With the available information it is questionable that Russia would have any benefit of making Armenia a part of the Union State. But even if so, this harsh rhetoric might end up being fatal for the future of Armenians, since, as mentioned on multiple occasions, Armenia has no capacity to secure itself and the Karabakh Armenians. Even if Russia’s presence in the region is a matter of political calculation, they still are practically the only factor that prevents the bloodshed in the region. While Armenia is counting that the West will start to pay more practical attention to the region, it might be carelessly deteriorating the only security guarantee it has and in this given conditions it is unclear what the Armenian government’s endgame is. So far, it seems extending time has been the only strategy.

Fragile negotiations
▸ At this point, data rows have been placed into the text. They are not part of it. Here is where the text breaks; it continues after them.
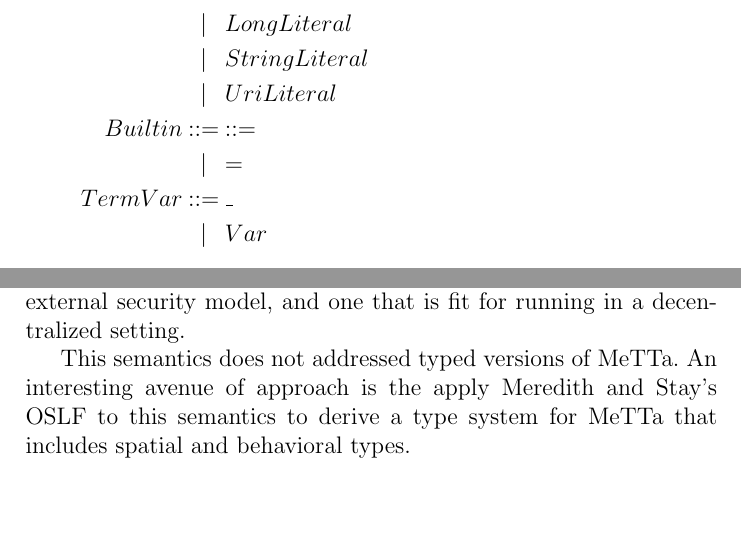
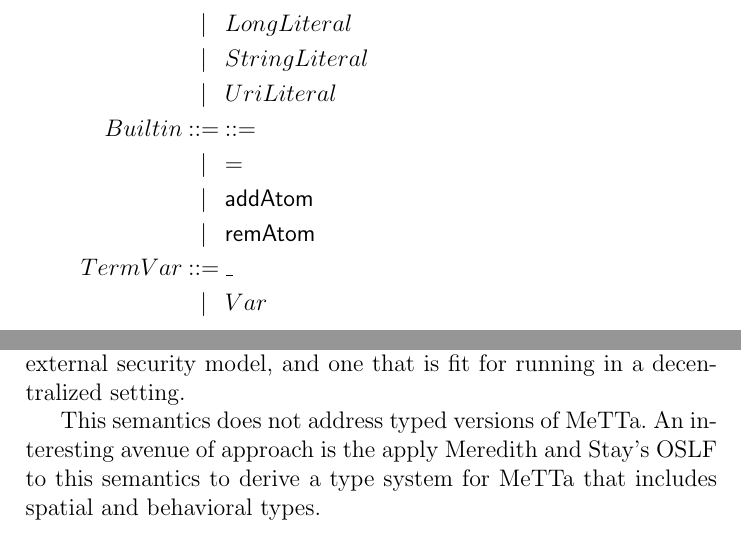
Before and after one commit to leithaus/rho4u, a LaTeX thesis (ai/mops/mops.tex, which reads ai/mops/mops.conclusion.tex, ai/mops/mops.mettaopsem.tex): two parts of pages 12 and 23 of 23, joined at a grey line, cut so that both start at the same text, the shorter picture padded with empty space. Compiled offline with pdfLaTeX; a LaTeX package or settings file that is missing is left out.

Commit message:
fixed some typos; added the builtins for add and remove atoms

```diff
--- a/ai/mops/mops.conclusion.tex
+++ b/ai/mops/mops.conclusion.tex
@@ -2,4 +2,4 @@
 
 We have presented two versions of the operational semantics for MeTTa, one that is fit for private implementations that have some external security model, and one that is fit for running in a decentralized setting.
 
-This semantics does not addressed typed versions of MeTTa. An interesting avenue of approach is the apply Meredith and Stay's OSLF to this semantics to derive a type system for MeTTa that includes spatial and behavioral types.
+This semantics does not address typed versions of MeTTa. An interesting avenue of approach is the apply Meredith and Stay's OSLF to this semantics to derive a type system for MeTTa that includes spatial and behavioral types.
--- a/ai/mops/mops.mettaopsem.tex
+++ b/ai/mops/mops.mettaopsem.tex
@@ -149,6 +149,8 @@ While there is not a one-size-fits all solution, Oleg Kiselyov has provided a na
   & \;\bm \; & UriLiteral \\
   Builtin & \bc & \mathsf{\bc} \\
   & \;\bm \; & \mathsf{=} \\
+  & \;\bm \; & \mathsf{addAtom} \\
+  & \;\bm \; & \mathsf{remAtom} \\
 %  & \;\bm \; & \mathsf{:} \\
   TermVar & \bc & \mathsf{\_} \\
   & \;\bm \; & Var \\
```
Also changed, not shown: ai/mops/mops.pdf.
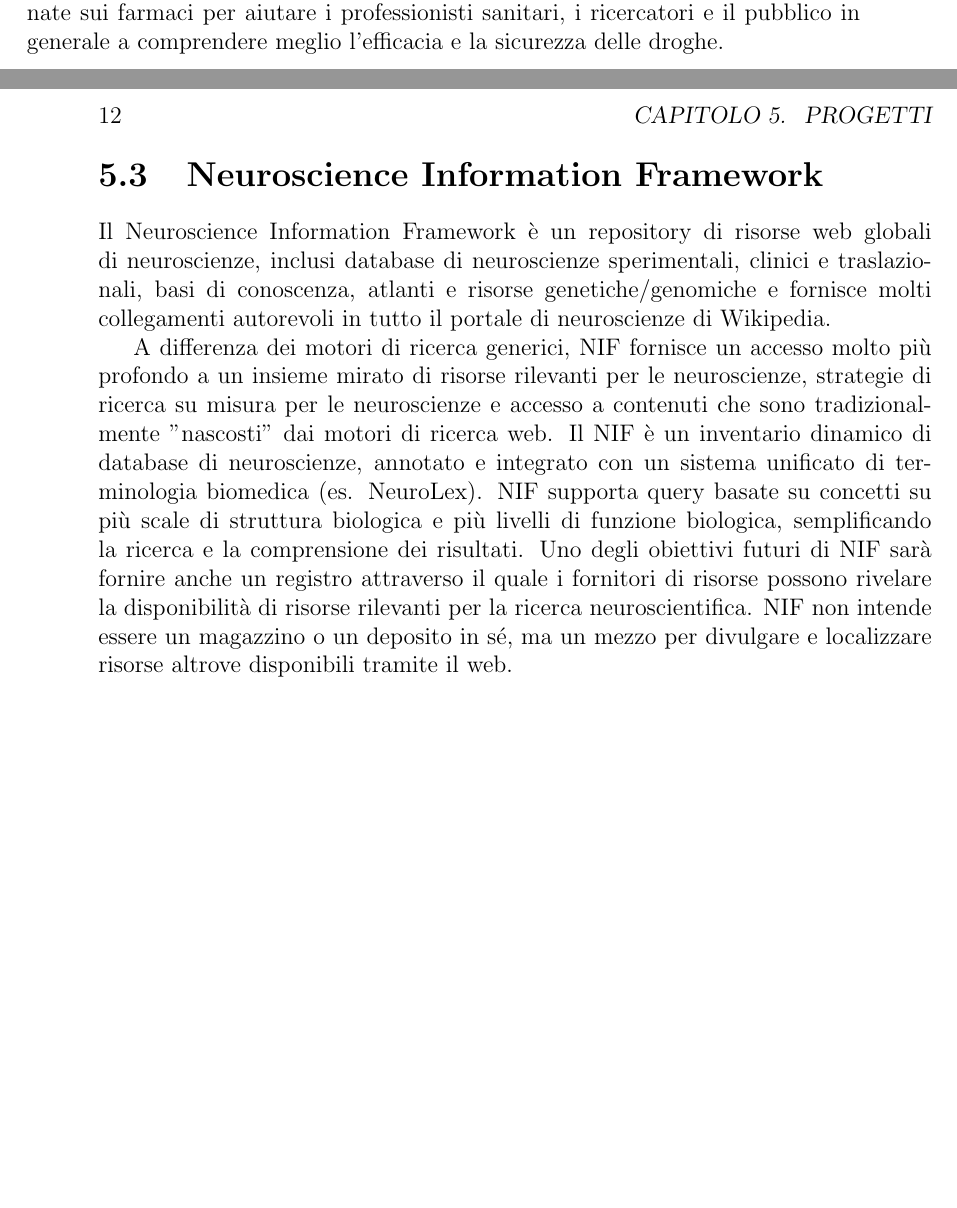
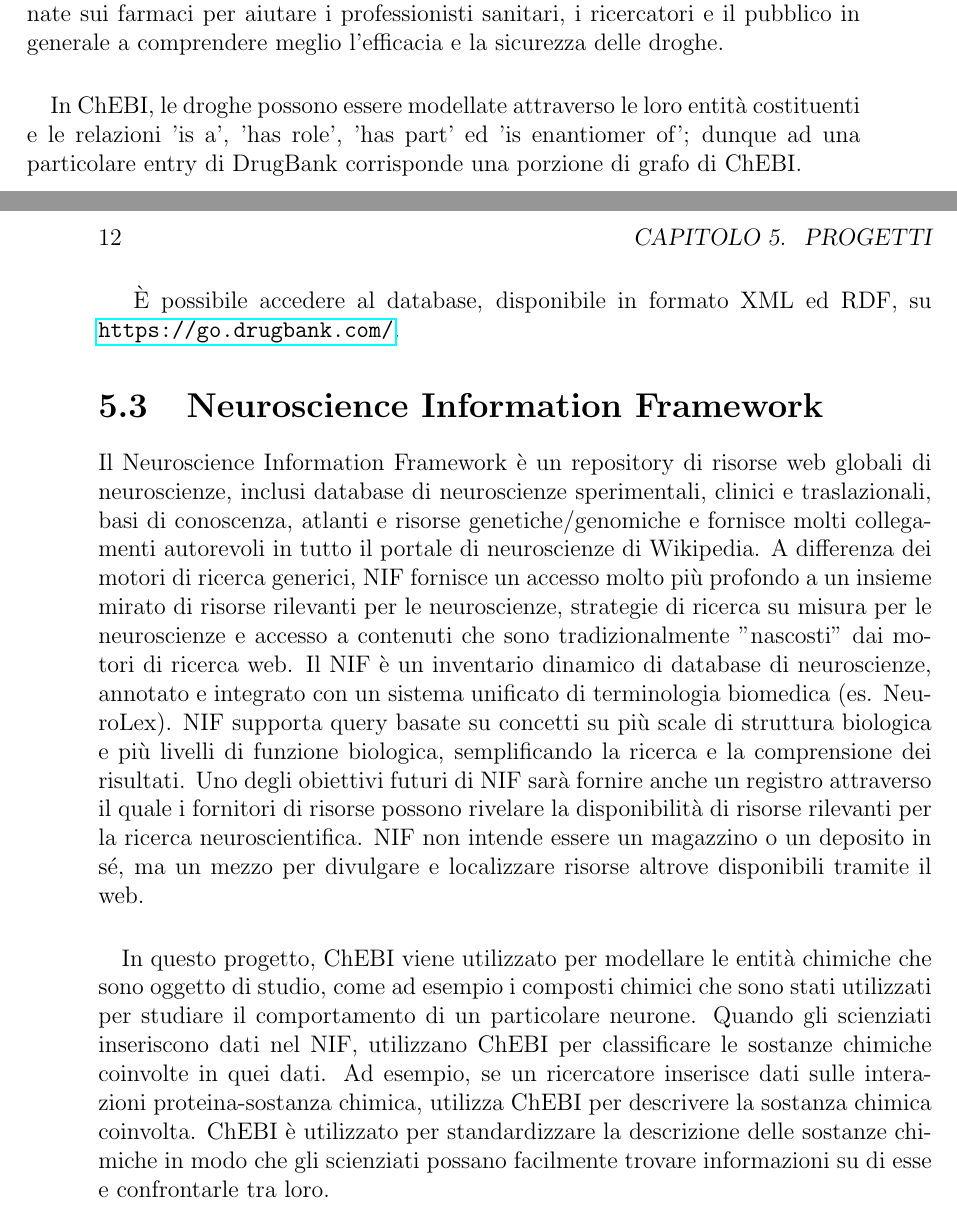
Before and after one commit to FilippoVissani/semantic-web-assignment-1, a LaTeX thesis (thesis-main.tex): two parts of pages 15 and 16 of 17, joined at a grey line, cut so that both start at the same text, the shorter picture padded with empty space. Compiled offline with pdfLaTeX.

Commit message:
added suggested update bar bibliography

```diff
--- a/thesis-main.tex
+++ b/thesis-main.tex
@@ -172,10 +177,23 @@ Le informazioni contenute in DrugBank includono la struttura chimica delle drogh
 
 Il progetto DrugBank ha l'obiettivo di fornire informazioni accurate e aggiornate sui farmaci per aiutare i professionisti sanitari, i ricercatori e il pubblico in generale a comprendere meglio l'efficacia e la sicurezza delle droghe.
 
+\paragraph{} In ChEBI, le droghe possono essere modellate attraverso le loro entità costituenti e le relazioni 'is a', 'has role', 'has part' ed 'is enantiomer of';
+dunque ad una particolare entry di DrugBank corrisponde una porzione di grafo di ChEBI.
+
+È possibile accedere al database, disponibile in formato XML ed RDF, su \url{https://go.drugbank.com/}.
+
 \section{Neuroscience Information Framework}
 Il Neuroscience Information Framework è un repository di risorse web globali di neuroscienze, inclusi database di neuroscienze sperimentali, clinici e traslazionali, basi di conoscenza, atlanti e risorse genetiche/genomiche e fornisce molti collegamenti autorevoli in tutto il portale di neuroscienze di Wikipedia.
+A differenza dei motori di ricerca generici, NIF fornisce un accesso molto più profondo a un insieme mirato di risorse rilevanti per le neuroscienze, strategie di ricerca su misura per le neuroscienze e accesso a contenuti che sono tradizionalmente "nascosti" dai motori di ricerca web.
+Il NIF è un inventario dinamico di database di neuroscienze, annotato e integrato con un sistema unificato di terminologia biomedica (es. NeuroLex).
+NIF supporta query basate su concetti su più scale di struttura biologica e più livelli di funzione biologica, semplificando la ricerca e la comprensione dei risultati.
+Uno degli obiettivi futuri di NIF sarà fornire anche un registro attraverso il quale i fornitori di risorse possono rivelare la disponibilità di risorse rilevanti per la ricerca neuroscientifica. NIF non intende essere un magazzino o un deposito in sé, ma un mezzo per divulgare e localizzare risorse altrove disponibili tramite il web.
 
-A differenza dei motori di ricerca generici, NIF fornisce un accesso molto più profondo a un insieme mirato di risorse rilevanti per le neuroscienze, strategie di ricerca su misura per le neuroscienze e accesso a contenuti che sono tradizionalmente "nascosti" dai motori di ricerca web. Il NIF è un inventario dinamico di database di neuroscienze, annotato e integrato con un sistema unificato di terminologia biomedica (es. NeuroLex). NIF supporta query basate su concetti su più scale di struttura biologica e più livelli di funzione biologica, semplificando la ricerca e la comprensione dei risultati. Uno degli obiettivi futuri di NIF sarà fornire anche un registro attraverso il quale i fornitori di risorse possono rivelare la disponibilità di risorse rilevanti per la ricerca neuroscientifica. NIF non intende essere un magazzino o un deposito in sé, ma un mezzo per divulgare e localizzare risorse altrove disponibili tramite il web.
+\paragraph{} In questo progetto, ChEBI viene utilizzato per modellare le entità chimiche che sono oggetto di studio, come ad esempio i composti chimici che sono stati utilizzati per studiare il comportamento di un particolare neurone.
+Quando gli scienziati inseriscono dati nel NIF, utilizzano ChEBI per classificare le sostanze chimiche coinvolte in quei dati.
+Ad esempio, se un ricercatore inserisce dati sulle interazioni proteina-sostanza chimica, utilizza ChEBI per descrivere la sostanza chimica coinvolta.
+ChEBI è utilizzato per standardizzare la descrizione delle sostanze chimiche in modo che gli scienziati possano facilmente trovare informazioni su di esse e confrontarle tra loro.
+
 %----------------------------------------------------------------------------------------
 \chapter{Conclusioni}
 \label{chap:conclusions}
```
Also changed, not shown: thesis-main.tex (11 more changed lines).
There are two drafts of a peace deal between Yerevan and Baku that have been circulating at the negotiation tables: one by Russia, one by Armenia and Azerbaijan with Western mediation. While the document proposed by Moscow postpones the status question of Karabakh, the Western-mediated one largely suggests giving up on Karabakh hoping that Azerbaijan will ensure the civil rights of Karabakh Armenians. Armenia is caught up in a situation, where it has to choose between the sovereignty of Armenia and the safety of Karabakh Armenians (with no guarantees of any), as an addition to Azerbaijan’s maximalist demands. In the given conditions negotiations are heading on to a dead end where Armenia is trying to win time and Azerbaijan is trying to take all the advantages it can from Russia’s weakened position in the region. Then if talks go nowhere, Azerbaijan will take what it can by force as ICG predicts (predicting a possible war in a yeartime), considering that Azerbaijan exceeds Armenia by military power multiple times and has already shown its willingness to solve the conflict on its own terms if no bigger power will stand in the way. It seems the dove of peace is dead with the given (im)balance of power in the region.


Author: Azniv Tadevosyan